Assignment:
The output should be every line below, retyped exactly, with no images.
▬▬▬
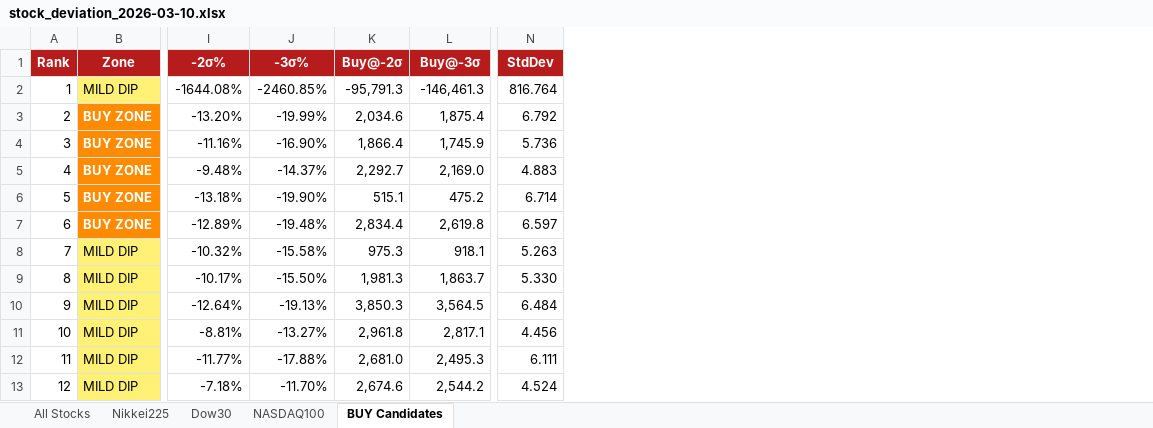
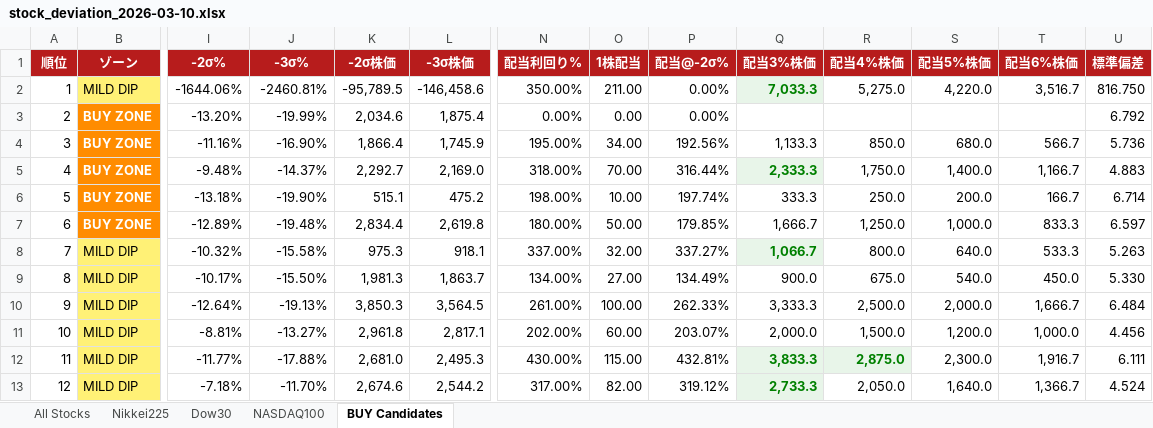
Before and after one commit to okanemochi-banzai/nikkei225-screener, an Excel workbook: output/stock_deviation_2026-03-10.xlsx, sheet BUY Candidates, drawn as a sheet; only a part is shown, gaps mark what is left out; values as stored, in another font and other column widths than the file's, no borders; removed rows and columns are numbered as before the commit, all else as after; rows hold the shown columns only; the diff covers the shown part only; the diff names each change by its address in the sheet, - before the commit and + after, or states it on an @@ line.

```diff
--- a/output/stock_deviation_2026-03-10.xlsx (sheet BUY Candidates)
+++ b/output/stock_deviation_2026-03-10.xlsx (sheet BUY Candidates)
+column N, rows 2-13: 350.00% | 0.00% | 195.00% | 318.00% | 198.00% | 180.00% | 337.00% | 134.00% | 261.00% | 202.00% | 430.00% | 317.00%
+column O, rows 2-13: 211.00 | 0.00 | 34.00 | 70.00 | 10.00 | 50.00 | 32.00 | 27.00 | 100.00 | 60.00 | 115.00 | 82.00
+column P, rows 2-13: 0.00% | 0.00% | 192.56% | 316.44% | 197.74% | 179.85% | 337.27% | 134.49% | 262.33% | 203.07% | 432.81% | 319.12%
+column Q, rows 2-13: 7,033.3 |  | 1,133.3 | 2,333.3 | 333.3 | 1,666.7 | 1,066.7 | 900.0 | 3,333.3 | 2,000.0 | 3,833.3 | 2,733.3
+column R, rows 2-13: 5,275.0 |  | 850.0 | 1,750.0 | 250.0 | 1,250.0 | 800.0 | 675.0 | 2,500.0 | 1,500.0 | 2,875.0 | 2,050.0
+column S, rows 2-13: 4,220.0 |  | 680.0 | 1,400.0 | 200.0 | 1,000.0 | 640.0 | 540.0 | 2,000.0 | 1,200.0 | 2,300.0 | 1,640.0
+column T, rows 2-13: 3,516.7 |  | 566.7 | 1,166.7 | 166.7 | 833.3 | 533.3 | 450.0 | 1,666.7 | 1,000.0 | 1,916.7 | 1,366.7
-row 1: Rank | Zone | -2σ% | -3σ% | Buy@-2σ | Buy@-3σ | StdDev
+row 1: 順位 | ゾーン | -2σ% | -3σ% | -2σ株価 | -3σ株価 | 配当利回り% | 1株配当 | 配当@-2σ% | 配当3%株価 | 配当4%株価 | 配当5%株価 | 配当6%株価 | 標準偏差
-I2: -1644.08%
+I2: -1644.06%
-J2: -2460.85%
+J2: -2460.81%
-K2: -95,791.3
+K2: -95,789.5
-L2: -146,461.3
+L2: -146,458.6
-U2: 816.764
+U2: 816.750
```
Also changed, not shown: 4 added rows, 4 removed rows and 19 edited cells elsewhere in this sheet, sheet All Stocks, sheet NASDAQ100, sheet Dow30, sheet Nikkei225, 4 other files.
▬▬▬
Result below:
Before and after one commit to okanemochi-banzai/nikkei225-screener, an Excel workbook: output/stock_deviation_2026-03-10.xlsx, sheet BUY Candidates, drawn as a sheet; only a part is shown, gaps mark what is left out; values as stored, in another font and other column widths than the file's, no borders; removed rows and columns are numbered as before the commit, all else as after; rows hold the shown columns only; the diff covers the shown part only; the diff names each change by its address in the sheet, - before the commit and + after, or states it on an @@ line.

```diff
--- a/output/stock_deviation_2026-03-10.xlsx (sheet BUY Candidates)
+++ b/output/stock_deviation_2026-03-10.xlsx (sheet BUY Candidates)
+column N, rows 2-13: 350.00% | 0.00% | 195.00% | 318.00% | 198.00% | 180.00% | 337.00% | 134.00% | 261.00% | 202.00% | 430.00% | 317.00%
+column O, rows 2-13: 211.00 | 0.00 | 34.00 | 70.00 | 10.00 | 50.00 | 32.00 | 27.00 | 100.00 | 60.00 | 115.00 | 82.00
+column P, rows 2-13: 0.00% | 0.00% | 192.56% | 316.44% | 197.74% | 179.85% | 337.27% | 134.49% | 262.33% | 203.07% | 432.81% | 319.12%
+column Q, rows 2-13: 7,033.3 |  | 1,133.3 | 2,333.3 | 333.3 | 1,666.7 | 1,066.7 | 900.0 | 3,333.3 | 2,000.0 | 3,833.3 | 2,733.3
+column R, rows 2-13: 5,275.0 |  | 850.0 | 1,750.0 | 250.0 | 1,250.0 | 800.0 | 675.0 | 2,500.0 | 1,500.0 | 2,875.0 | 2,050.0
+column S, rows 2-13: 4,220.0 |  | 680.0 | 1,400.0 | 200.0 | 1,000.0 | 640.0 | 540.0 | 2,000.0 | 1,200.0 | 2,300.0 | 1,640.0
+column T, rows 2-13: 3,516.7 |  | 566.7 | 1,166.7 | 166.7 | 833.3 | 533.3 | 450.0 | 1,666.7 | 1,000.0 | 1,916.7 | 1,366.7
-row 1: Rank | Zone | -2σ% | -3σ% | Buy@-2σ | Buy@-3σ | StdDev
+row 1: 順位 | ゾーン | -2σ% | -3σ% | -2σ株価 | -3σ株価 | 配当利回り% | 1株配当 | 配当@-2σ% | 配当3%株価 | 配当4%株価 | 配当5%株価 | 配当6%株価 | 標準偏差
-I2: -1644.08%
+I2: -1644.06%
-J2: -2460.85%
+J2: -2460.81%
-K2: -95,791.3
+K2: -95,789.5
-L2: -146,461.3
+L2: -146,458.6
-U2: 816.764
+U2: 816.750
```
Also changed, not shown: 4 added rows, 4 removed rows and 19 edited cells elsewhere in this sheet, sheet All Stocks, sheet NASDAQ100, sheet Dow30, sheet Nikkei225, 4 other files.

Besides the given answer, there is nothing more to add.